3 min to read
Fall Jerkbaits – Shawn Overton
Category : BACK DECK
One of the most overlooked lures during the fall transition is a jerkbait. Fall is a great time to get on the water and chase schooling bass. When the water temps start to dip around the 60 degree mark, I’ll tie on a jerkbait. When everyone else is throwing reaction baits, like topwater walking baits, spinnerbaits, or even lipless crankbaits, a jerkbait gives the fish a different look. Don’t underestimate the productivity of the jerkbait in the fall. It’s not just an early spring bait.
These baits are well known in the angler community but I don’t think most anglers use them to there fullest potential.
When bass are in the fall transition, they spend their days roaming looking for schools of bait. Nothing mimics an injured or confused baitfish like a jerkbait. With there tight wobbling action and the stop-and-go retrieve, you can mimic any baitfish the bass are keying in on.

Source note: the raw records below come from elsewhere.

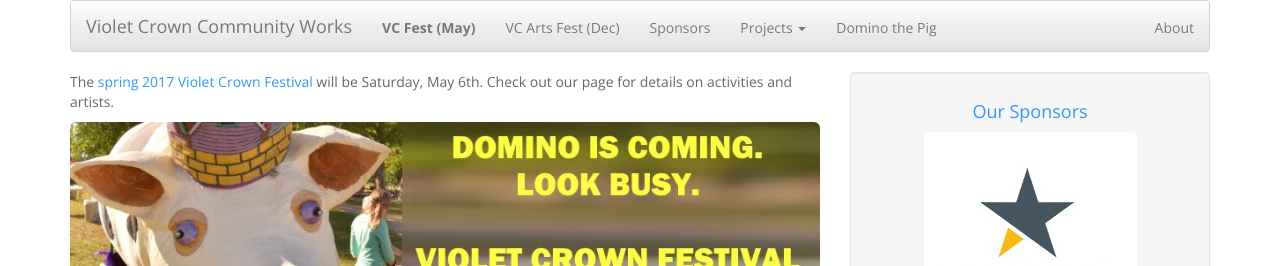
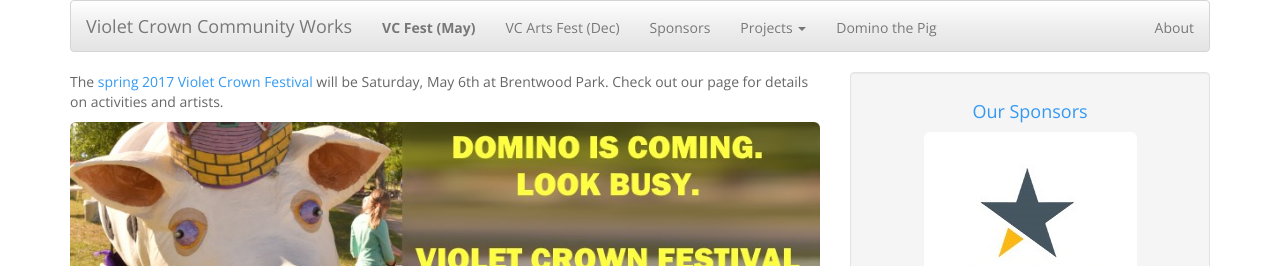
Before and after one commit to vccw/vccw.github.io, a Jekyll site: the page built from index.md, in a window 1280 px wide. Shown: the top 266 px of the page. Built offline with Jekyll 4.4.1, drawn with Linux system fonts in a browser that asks for light colours; comment, search, counter and statistics services are not loaded.

Commit message:
add brentwood park

```diff
--- a/index.md
+++ b/index.md
@@ -3,8 +3,8 @@
 title: Home Page
 ---
 
-The <a href="vcf_2017.html">spring 2017 Violet Crown Festival</a> will be Saturday, May 6th.  Check out our page for details
-on activities and artists.
+The <a href="vcf_2017.html">spring 2017 Violet Crown Festival</a> will be Saturday, May 6th at Brentwood Park.
+Check out our page for details on activities and artists.
 
 <a href="vcf_apply.html"><img src="img/DominoIsComing.jpg" class="img-responsive img-rounded"></a>
 
```
Also changed, not shown: vcf_2017.md (+2 -1 lines).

When chasing fall bass, you might be looking for bass that are on points and around bluff walls before they head back into the creeks. When bass are roaming around bluffs looking for baitfish, they like to suspend in the water column; this is when a jerkbait shines. When fishing around bluffs, I make long casts all the way to the walls and work the bait back to the boat. The water around bluff walls is typically clear so the bass will travel longer distances to eat it. Sometimes the bass can be very hard to trigger into biting. This is when you need to experiment with your retrieve. Just because a twitch, twitch, pause worked on the day before dosen’t mean it will work today. So experiment with your retrieve. Let the fish tell you what they want.
When the water reaches the 60 degree mark, I’ll usually start by throwing a floating model. You can work the floaters faster and cover more water with them. When the water is this warm, you can make fast twitches with short pauses with positive results. Once the water temps dip down to 50 degrees and below, I’ll start throwing suspending models, or I’ll add suspending dots to the floating baits. The colder the water, the longer the pause. When the water is still in the 50’s I get most of my bite’s with a 3-5 second pause. Once the water drops below 50 degrees, you really have to be patient. Some days, I can make a full 10 count before I get bit. Your cadence really depends on the fish and how they are reacting to the bait. With the colder water, more subtle twitches have better results.
When fishing points, especially points with pea gravel, I’ll make long casts into the shallower water and work my bait back to the deeper water. This way I can make the bait scrape off the bottom before it gets into deeper water; this just drives them crazy.
Your equipment is also very important when throwing jerkbaits. I prefer a shorter rod with a softer tip, like a 6’6″ Medium action, that way when you hook up, you don’t tear the hooks out of the fish. I like my jerkbait to reach the 6-9 foot range. To accomplish this, I use fluorocarbon because it sinks. Mono floats so you won’t be getting your bait down to the strike zone completely.
Fishing jerkbaits in the fall can produce some of the best days ever experienced. So tie one on and get out there.
Circuits fished: Flw Rayovac, Flw BFL, and local club events
Years co: Two years in the BFL and one year in the Rayovac
Favorite technique: Flipping a jig
Hobbies: Spending time with my family and playing hockey